--- What you are asked to do ---
For this exercise, retype every record below exactly and keep the pictures out.

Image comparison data
*** Begin section ***
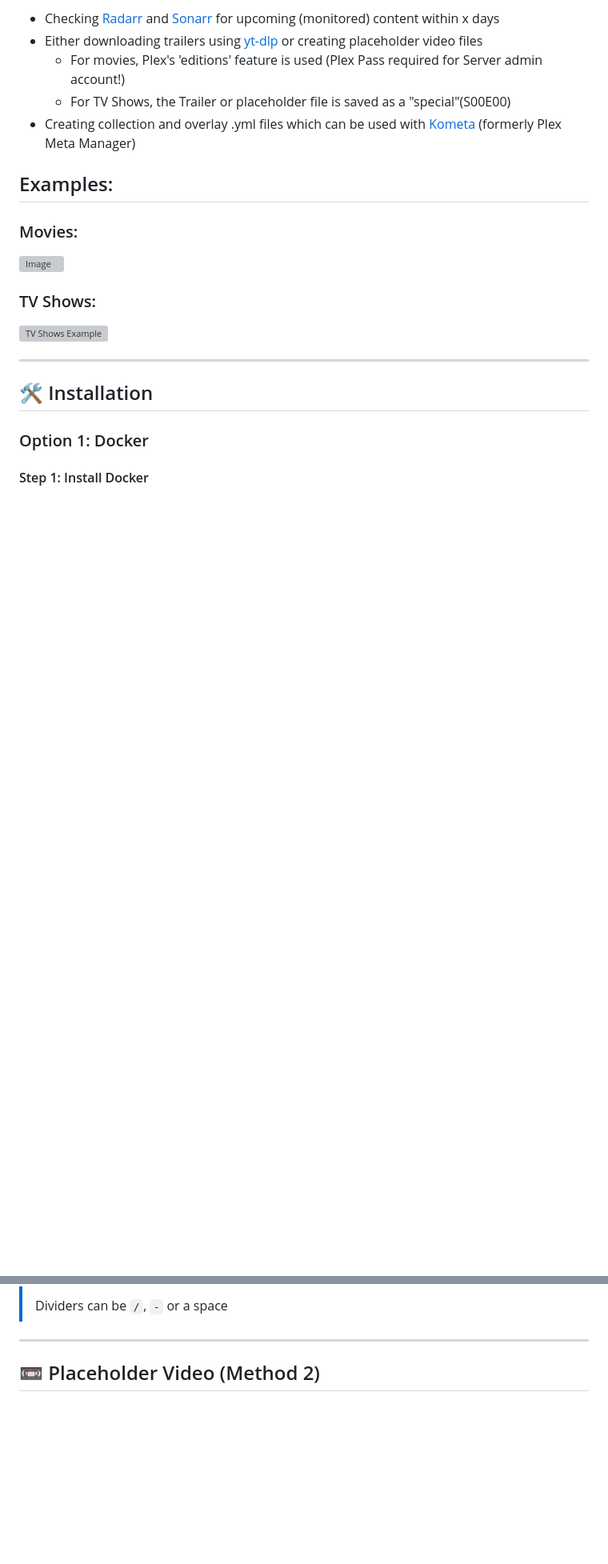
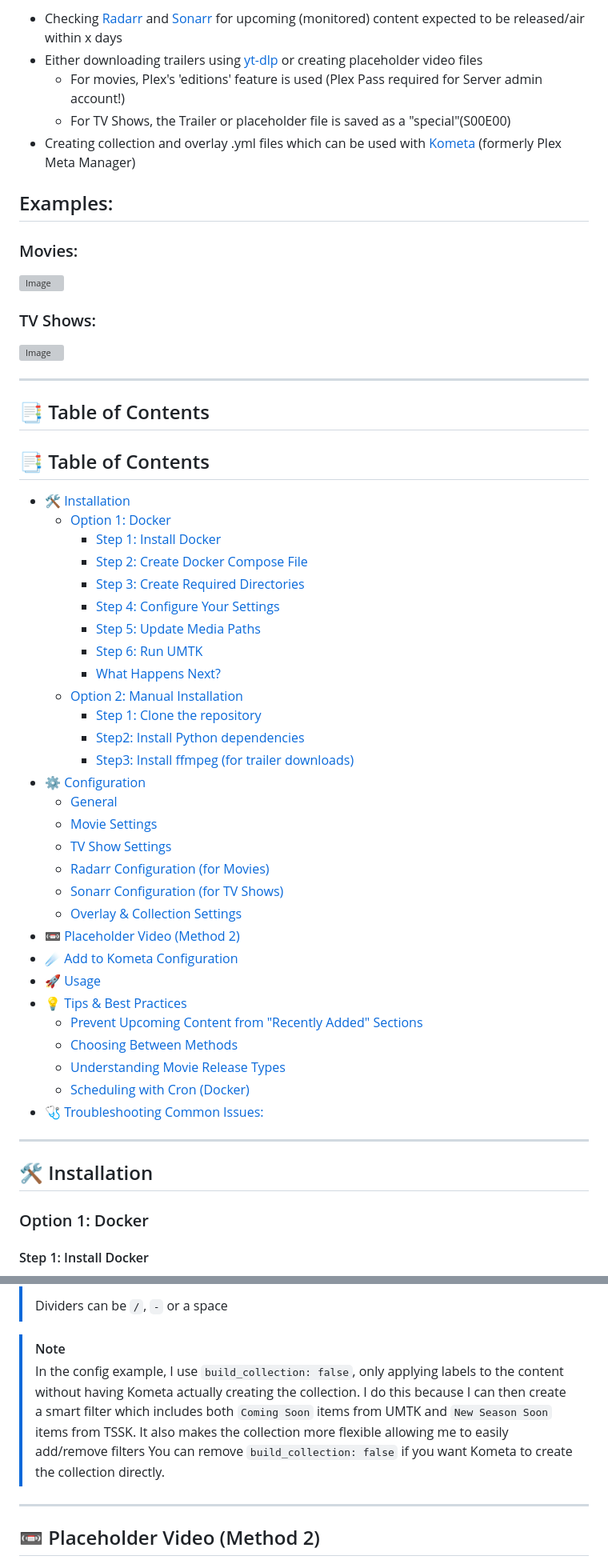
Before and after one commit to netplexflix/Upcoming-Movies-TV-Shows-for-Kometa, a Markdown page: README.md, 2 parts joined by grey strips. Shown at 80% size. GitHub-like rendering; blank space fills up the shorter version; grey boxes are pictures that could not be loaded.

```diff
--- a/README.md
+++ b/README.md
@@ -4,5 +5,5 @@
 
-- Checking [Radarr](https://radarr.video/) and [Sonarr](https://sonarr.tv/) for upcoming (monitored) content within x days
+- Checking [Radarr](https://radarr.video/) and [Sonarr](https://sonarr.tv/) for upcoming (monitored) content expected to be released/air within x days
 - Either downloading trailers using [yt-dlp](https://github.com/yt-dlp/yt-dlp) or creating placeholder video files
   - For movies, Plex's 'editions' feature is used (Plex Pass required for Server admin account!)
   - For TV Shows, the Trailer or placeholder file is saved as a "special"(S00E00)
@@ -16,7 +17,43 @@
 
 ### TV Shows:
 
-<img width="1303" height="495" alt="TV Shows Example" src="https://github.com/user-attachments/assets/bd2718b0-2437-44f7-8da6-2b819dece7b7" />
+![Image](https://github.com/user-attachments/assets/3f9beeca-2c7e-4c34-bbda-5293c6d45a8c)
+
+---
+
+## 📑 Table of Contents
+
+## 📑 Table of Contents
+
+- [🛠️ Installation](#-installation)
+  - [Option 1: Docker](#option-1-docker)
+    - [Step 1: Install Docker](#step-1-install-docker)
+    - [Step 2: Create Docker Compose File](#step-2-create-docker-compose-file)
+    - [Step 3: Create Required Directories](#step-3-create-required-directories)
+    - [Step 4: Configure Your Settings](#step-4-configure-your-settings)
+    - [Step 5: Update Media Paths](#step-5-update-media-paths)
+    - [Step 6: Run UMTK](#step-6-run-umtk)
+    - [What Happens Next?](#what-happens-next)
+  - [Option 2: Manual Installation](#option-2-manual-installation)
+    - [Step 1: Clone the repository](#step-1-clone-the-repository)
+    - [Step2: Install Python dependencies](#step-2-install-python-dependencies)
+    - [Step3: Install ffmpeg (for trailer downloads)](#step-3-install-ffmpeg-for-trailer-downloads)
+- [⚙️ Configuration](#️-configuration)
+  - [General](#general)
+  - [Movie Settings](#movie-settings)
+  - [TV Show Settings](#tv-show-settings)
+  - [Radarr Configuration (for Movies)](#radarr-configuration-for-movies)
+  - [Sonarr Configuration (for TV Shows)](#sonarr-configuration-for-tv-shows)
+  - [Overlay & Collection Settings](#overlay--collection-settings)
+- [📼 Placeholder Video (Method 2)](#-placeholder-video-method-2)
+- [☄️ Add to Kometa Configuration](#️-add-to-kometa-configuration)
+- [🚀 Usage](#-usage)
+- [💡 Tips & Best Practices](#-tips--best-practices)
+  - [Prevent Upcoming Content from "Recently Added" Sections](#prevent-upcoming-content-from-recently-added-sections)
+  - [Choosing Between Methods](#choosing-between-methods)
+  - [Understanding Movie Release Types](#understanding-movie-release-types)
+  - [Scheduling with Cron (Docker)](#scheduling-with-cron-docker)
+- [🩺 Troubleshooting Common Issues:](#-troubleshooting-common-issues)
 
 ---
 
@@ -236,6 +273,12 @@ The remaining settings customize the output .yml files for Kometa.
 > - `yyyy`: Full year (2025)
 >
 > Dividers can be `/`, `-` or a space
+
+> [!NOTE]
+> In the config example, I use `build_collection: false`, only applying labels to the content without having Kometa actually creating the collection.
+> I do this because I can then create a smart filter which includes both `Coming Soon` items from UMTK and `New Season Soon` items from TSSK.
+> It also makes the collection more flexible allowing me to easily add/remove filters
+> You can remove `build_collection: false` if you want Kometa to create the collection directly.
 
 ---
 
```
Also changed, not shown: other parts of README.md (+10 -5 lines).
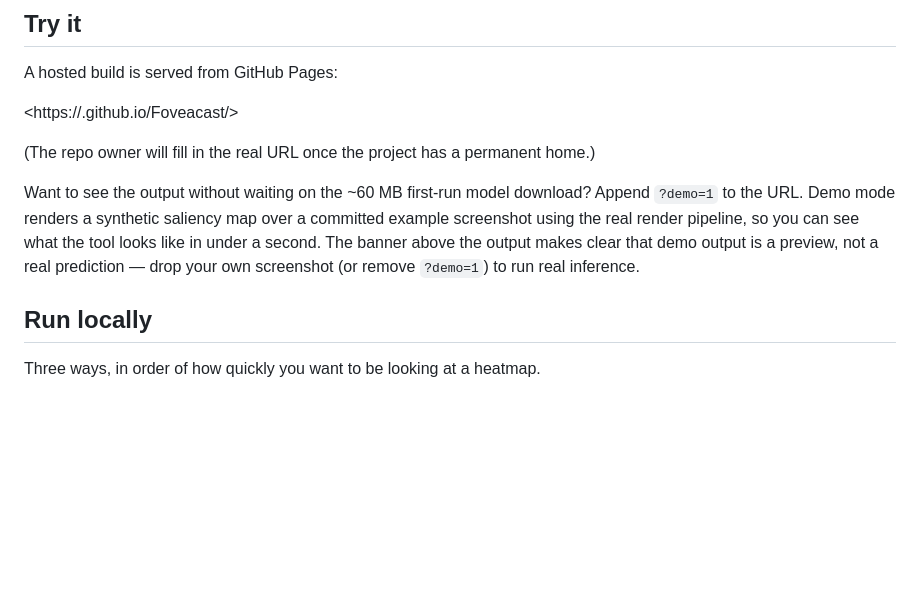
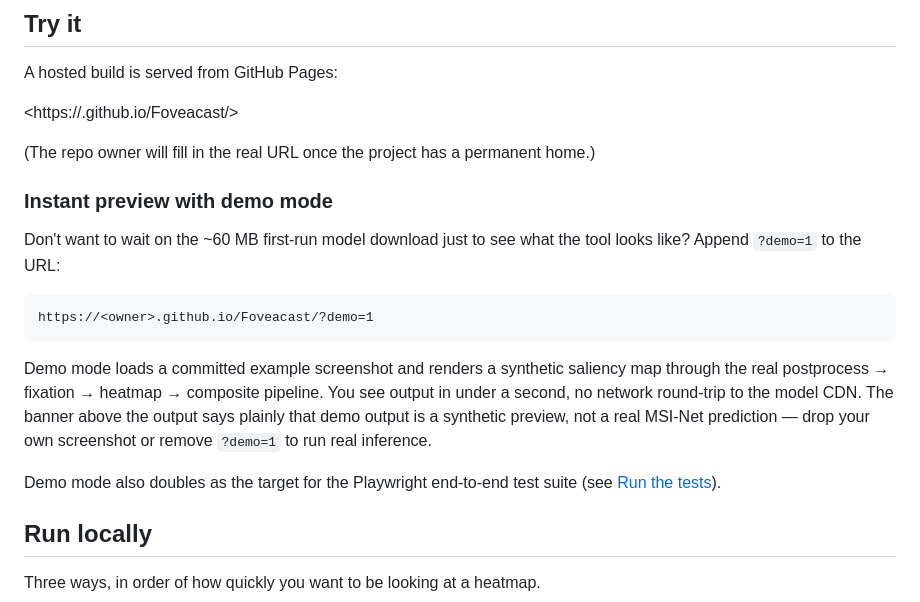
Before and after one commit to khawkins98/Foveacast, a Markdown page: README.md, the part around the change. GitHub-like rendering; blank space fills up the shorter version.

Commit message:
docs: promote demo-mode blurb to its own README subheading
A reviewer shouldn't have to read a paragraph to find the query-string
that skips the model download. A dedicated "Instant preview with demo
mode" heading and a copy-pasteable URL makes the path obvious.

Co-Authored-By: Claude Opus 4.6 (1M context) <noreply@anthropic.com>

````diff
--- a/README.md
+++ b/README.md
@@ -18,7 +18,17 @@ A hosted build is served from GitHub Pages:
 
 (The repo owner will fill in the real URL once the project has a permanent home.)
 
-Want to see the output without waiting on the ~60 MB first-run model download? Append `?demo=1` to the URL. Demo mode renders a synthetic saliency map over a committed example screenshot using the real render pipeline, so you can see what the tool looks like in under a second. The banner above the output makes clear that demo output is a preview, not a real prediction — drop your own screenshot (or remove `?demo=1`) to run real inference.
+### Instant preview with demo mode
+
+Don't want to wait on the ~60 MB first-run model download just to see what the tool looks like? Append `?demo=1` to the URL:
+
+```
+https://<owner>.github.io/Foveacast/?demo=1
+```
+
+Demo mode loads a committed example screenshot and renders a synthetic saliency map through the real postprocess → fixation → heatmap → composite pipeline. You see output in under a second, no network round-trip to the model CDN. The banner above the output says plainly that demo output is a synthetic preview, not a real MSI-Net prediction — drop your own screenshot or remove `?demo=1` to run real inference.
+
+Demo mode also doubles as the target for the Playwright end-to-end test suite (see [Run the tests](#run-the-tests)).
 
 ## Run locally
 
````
*** End section ***
--- Your solution ---
Before and after one commit to netplexflix/Upcoming-Movies-TV-Shows-for-Kometa, a Markdown page: README.md, 2 parts joined by grey strips. Shown at 80% size. GitHub-like rendering; blank space fills up the shorter version; grey boxes are pictures that could not be loaded.

```diff
--- a/README.md
+++ b/README.md
@@ -4,5 +5,5 @@
 
-- Checking [Radarr](https://radarr.video/) and [Sonarr](https://sonarr.tv/) for upcoming (monitored) content within x days
+- Checking [Radarr](https://radarr.video/) and [Sonarr](https://sonarr.tv/) for upcoming (monitored) content expected to be released/air within x days
 - Either downloading trailers using [yt-dlp](https://github.com/yt-dlp/yt-dlp) or creating placeholder video files
   - For movies, Plex's 'editions' feature is used (Plex Pass required for Server admin account!)
   - For TV Shows, the Trailer or placeholder file is saved as a "special"(S00E00)
@@ -16,7 +17,43 @@
 
 ### TV Shows:
 
-<img width="1303" height="495" alt="TV Shows Example" src="https://github.com/user-attachments/assets/bd2718b0-2437-44f7-8da6-2b819dece7b7" />
+![Image](https://github.com/user-attachments/assets/3f9beeca-2c7e-4c34-bbda-5293c6d45a8c)
+
+---
+
+## 📑 Table of Contents
+
+## 📑 Table of Contents
+
+- [🛠️ Installation](#-installation)
+  - [Option 1: Docker](#option-1-docker)
+    - [Step 1: Install Docker](#step-1-install-docker)
+    - [Step 2: Create Docker Compose File](#step-2-create-docker-compose-file)
+    - [Step 3: Create Required Directories](#step-3-create-required-directories)
+    - [Step 4: Configure Your Settings](#step-4-configure-your-settings)
+    - [Step 5: Update Media Paths](#step-5-update-media-paths)
+    - [Step 6: Run UMTK](#step-6-run-umtk)
+    - [What Happens Next?](#what-happens-next)
+  - [Option 2: Manual Installation](#option-2-manual-installation)
+    - [Step 1: Clone the repository](#step-1-clone-the-repository)
+    - [Step2: Install Python dependencies](#step-2-install-python-dependencies)
+    - [Step3: Install ffmpeg (for trailer downloads)](#step-3-install-ffmpeg-for-trailer-downloads)
+- [⚙️ Configuration](#️-configuration)
+  - [General](#general)
+  - [Movie Settings](#movie-settings)
+  - [TV Show Settings](#tv-show-settings)
+  - [Radarr Configuration (for Movies)](#radarr-configuration-for-movies)
+  - [Sonarr Configuration (for TV Shows)](#sonarr-configuration-for-tv-shows)
+  - [Overlay & Collection Settings](#overlay--collection-settings)
+- [📼 Placeholder Video (Method 2)](#-placeholder-video-method-2)
+- [☄️ Add to Kometa Configuration](#️-add-to-kometa-configuration)
+- [🚀 Usage](#-usage)
+- [💡 Tips & Best Practices](#-tips--best-practices)
+  - [Prevent Upcoming Content from "Recently Added" Sections](#prevent-upcoming-content-from-recently-added-sections)
+  - [Choosing Between Methods](#choosing-between-methods)
+  - [Understanding Movie Release Types](#understanding-movie-release-types)
+  - [Scheduling with Cron (Docker)](#scheduling-with-cron-docker)
+- [🩺 Troubleshooting Common Issues:](#-troubleshooting-common-issues)
 
 ---
 
@@ -236,6 +273,12 @@ The remaining settings customize the output .yml files for Kometa.
 > - `yyyy`: Full year (2025)
 >
 > Dividers can be `/`, `-` or a space
+
+> [!NOTE]
+> In the config example, I use `build_collection: false`, only applying labels to the content without having Kometa actually creating the collection.
+> I do this because I can then create a smart filter which includes both `Coming Soon` items from UMTK and `New Season Soon` items from TSSK.
+> It also makes the collection more flexible allowing me to easily add/remove filters
+> You can remove `build_collection: false` if you want Kometa to create the collection directly.
 
 ---
 
```
Also changed, not shown: other parts of README.md (+10 -5 lines).
Before and after one commit to khawkins98/Foveacast, a Markdown page: README.md, the part around the change. GitHub-like rendering; blank space fills up the shorter version.

Commit message:
docs: promote demo-mode blurb to its own README subheading
A reviewer shouldn't have to read a paragraph to find the query-string
that skips the model download. A dedicated "Instant preview with demo
mode" heading and a copy-pasteable URL makes the path obvious.

Co-Authored-By: Claude Opus 4.6 (1M context) <noreply@anthropic.com>

````diff
--- a/README.md
+++ b/README.md
@@ -18,7 +18,17 @@ A hosted build is served from GitHub Pages:
 
 (The repo owner will fill in the real URL once the project has a permanent home.)
 
-Want to see the output without waiting on the ~60 MB first-run model download? Append `?demo=1` to the URL. Demo mode renders a synthetic saliency map over a committed example screenshot using the real render pipeline, so you can see what the tool looks like in under a second. The banner above the output makes clear that demo output is a preview, not a real prediction — drop your own screenshot (or remove `?demo=1`) to run real inference.
+### Instant preview with demo mode
+
+Don't want to wait on the ~60 MB first-run model download just to see what the tool looks like? Append `?demo=1` to the URL:
+
+```
+https://<owner>.github.io/Foveacast/?demo=1
+```
+
+Demo mode loads a committed example screenshot and renders a synthetic saliency map through the real postprocess → fixation → heatmap → composite pipeline. You see output in under a second, no network round-trip to the model CDN. The banner above the output says plainly that demo output is a synthetic preview, not a real MSI-Net prediction — drop your own screenshot or remove `?demo=1` to run real inference.
+
+Demo mode also doubles as the target for the Playwright end-to-end test suite (see [Run the tests](#run-the-tests)).
 
 ## Run locally
 
````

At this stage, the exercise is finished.